What has happened over the past ten years? Well, I know what has happened in my life. I’ve read a lot of books to try and understand this world, but always with the fucking trace of this idiocy haunting me. The trace as the appeal to stupidity. Always appealed to in the end to end thinking. To end the discussion. Some things stick with you. And one of those things that I read I can’t shake. For the last ten years what have witnessed but the reality of Benjamin’s passage on the Angel of History. Mute and dumb in the face of a ceaseless piling up of disaster. Human history as an unmitigated disaster is perhaps its own form of anthropomorphic fantasy, but this last decade we’ve done nothing to slow down that destruction. We thought it had come to an end in 2008 but the rot had already set in. There was nothing left to do except pretend there was nothing needing to be done in the first place.

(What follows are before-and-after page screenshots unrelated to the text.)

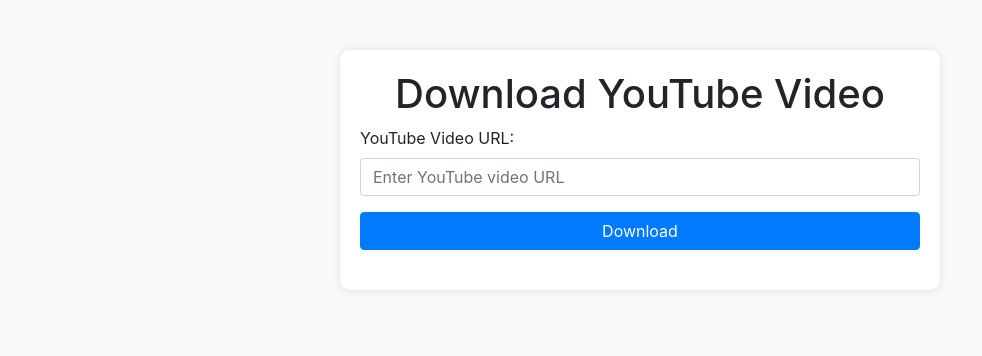
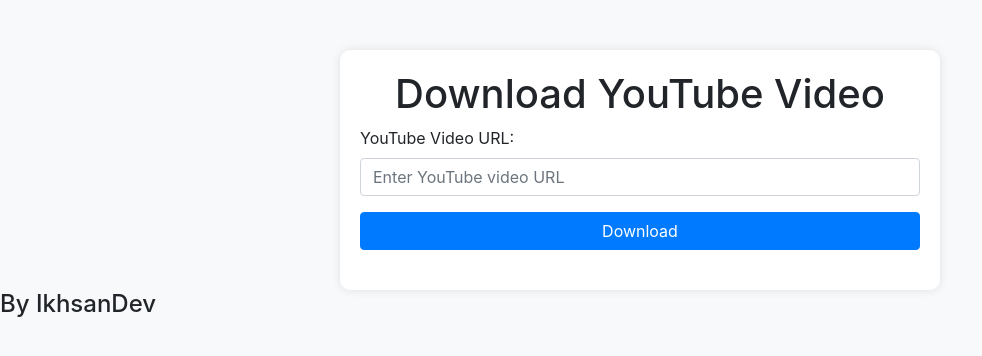
Before and after one commit to Ikhsan012/websdlyt, a website: page public/index.html in a window 1280 px wide. Shown: the whole page, without its empty margins (0-982 px from the left). Drawn offline with nearby package versions, Linux system fonts and the light colour scheme.

Commit message:
Update index.html

```diff
--- a/public/index.html
+++ b/public/index.html
@@ -35,6 +35,7 @@
         </form>
         <div id="status" class="text-center"></div>
     </div>
+    <h4>By IkhsanDev<h4>
 
     <!-- Bootstrap JS and dependencies -->
     <script src="https://code.jquery.com/jquery-3.5.1.slim.min.js"></script>
```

What do I tell my students? Well the reality is I probably won’t tell them anything. I’m their philosophy instructor, not their spiritual guide. But I often wonder how the previous generations can live with themselves and perhaps the reason that 40-50 somethings are now bent on destroying social security in the US is out of an unconscious shame at the world they’ve given to us and to their children. We deserve to die, they say. We deserve to be die alone, with no one caring for us. And you know what? They do. They had the best theories. The best thinkers. The most interesting and potentially liberation forms of technology to play with. And what did they do with it? They capitulated. They became the worst generation. In some ways they are the Angel of History. Thinking it is powerless when in reality it should have never opened its wings in the first place. I’m not really upset with the idiot children who in a moment of idiocy fuelled by a desire to no longer be powerless they murdered 3000 people. And I’m not really upset with the idiot children of our worst generation who in the name of they know not what fight intractable wars against people with far inferior weaponry, inferior education, but much more to lose. I almost can’t blame then. Rather, I want nothing more than for that angel to pass away. To die.
But some things stick with you.